The need for marketing when it comes to building the image of your brand amongst your customers and clients is taken as a given in today’s marketplace. You would find very few people who would argue that there’s no benefit to investing in developing your brand image and increasing brand recognition amongst the people who make up your market for the products and services you offer. However, many companies overlook the importance of brand image when building a reputation as an employer.
In the contemporary jobs market, brand recognition is as important for companies looking for new members of staff as it is for attracting new customers or building consumer brand loyalty. When you have a recognisable image, when it comes to recruiting the right people to build your business you will much more easily attract people whose values chime with those of your company if your brand is something to which they can relate.
Branding – not just for customers
When the concept of employer branding first emerged in the late 1990s, the academic paper that coined the phrase defined the concept as covering the benefits of working for a particular employer.
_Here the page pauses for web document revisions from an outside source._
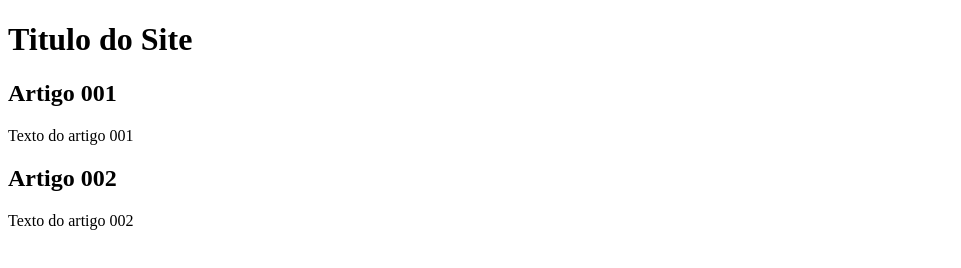
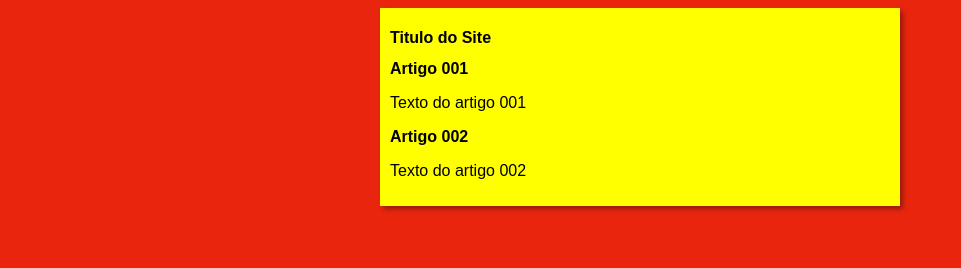
Before and after one commit to SousaJailson/projeto-site, a plain HTML site: page index.html in a window 1280 px wide. Shown: the whole page, without its empty margins (0-961 px from the left). Drawn offline with Linux system fonts and the light colour scheme.

Commit message:
Design 1.0

```diff
--- /dev/null
+++ b/estilo/style.css
@@ -0,0 +1,15 @@
+*{
+    font-family: Arial, Helvetica, sans-serif;
+    font-size: 16px;
+}
+
+body {
+    background-color: rgb(233, 38, 13);
+}
+main {
+    background-color: yellow;
+    width: 500px;
+    margin: auto;
+    padding: 10px;
+    box-shadow: 3px 3px 5px rgba(0, 0, 0, 0.363);
+}
--- a/index.html
+++ b/index.html
@@ -5,6 +5,7 @@
     <meta http-equiv="X-UA-Compatible" content="IE=edge">
     <meta name="viewport" content="width=device-width, initial-scale=1.0">
     <title>Titulo do Site</title>
+    <link rel="stylesheet" href="estilo/style.css">
 </head>
 <body>
   <main>
```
This included not just how much an employee was paid but also the psychological benefits and reputation that was associated with an organisation and how that would impact on an individual that worked for them.
While the branding of an organisation for its customers may have an overlap with the way it is perceived as an employer, increasing numbers of organisations are recognising the need to build a brand image that allows potential future employees to connect with the company and identify positive attributes to working for them.
What do you stand for?
In order to give potential future employees a clear idea of your company’s employer brand, it’s important to have clarity on what you stand for as an organisation. In marketing speak; this would be called your proposition and sets out what you want people to associate with your company as an employer and what sets your company apart from the rest.
Working with a marketing strategist, you can find a clear set of principles and statements that speak to potential future employees about your organisation and make them want to join your company above your competitors.
How to market your organisational brand
Once you have a clear idea of what you want to communicate about your company and your ethos, there are many ways in which you can go about communicating this with the world in general and the people you wish to recruit in particular. Depending on the size of your organisation, you may choose to go big and market your organisation widely to the general population, building a recognition amongst the public at large and helping to influence opinion before someone even considers wanting to work for you. Some of the big oil companies have done this, blending their customer marketing strategy with their employer brand and setting out their vision and values in large-scale public information campaigns that detail the organisation’s commitment to, for example, environmental causes and public responsibility.
Whatever you decide to make part of your employer brand and however widely you choose to communicate it, a carefully designed strategy can help you make the most of your marketing budget to get the right message to the right people.
Employer branding is becoming a more important part of attracting the right people to the right jobs. Making people aware of what you stand for will stand you in good stead when it comes to targeting your ideal future employees.
Written by Nathan Griffiths who has done research on how branding works.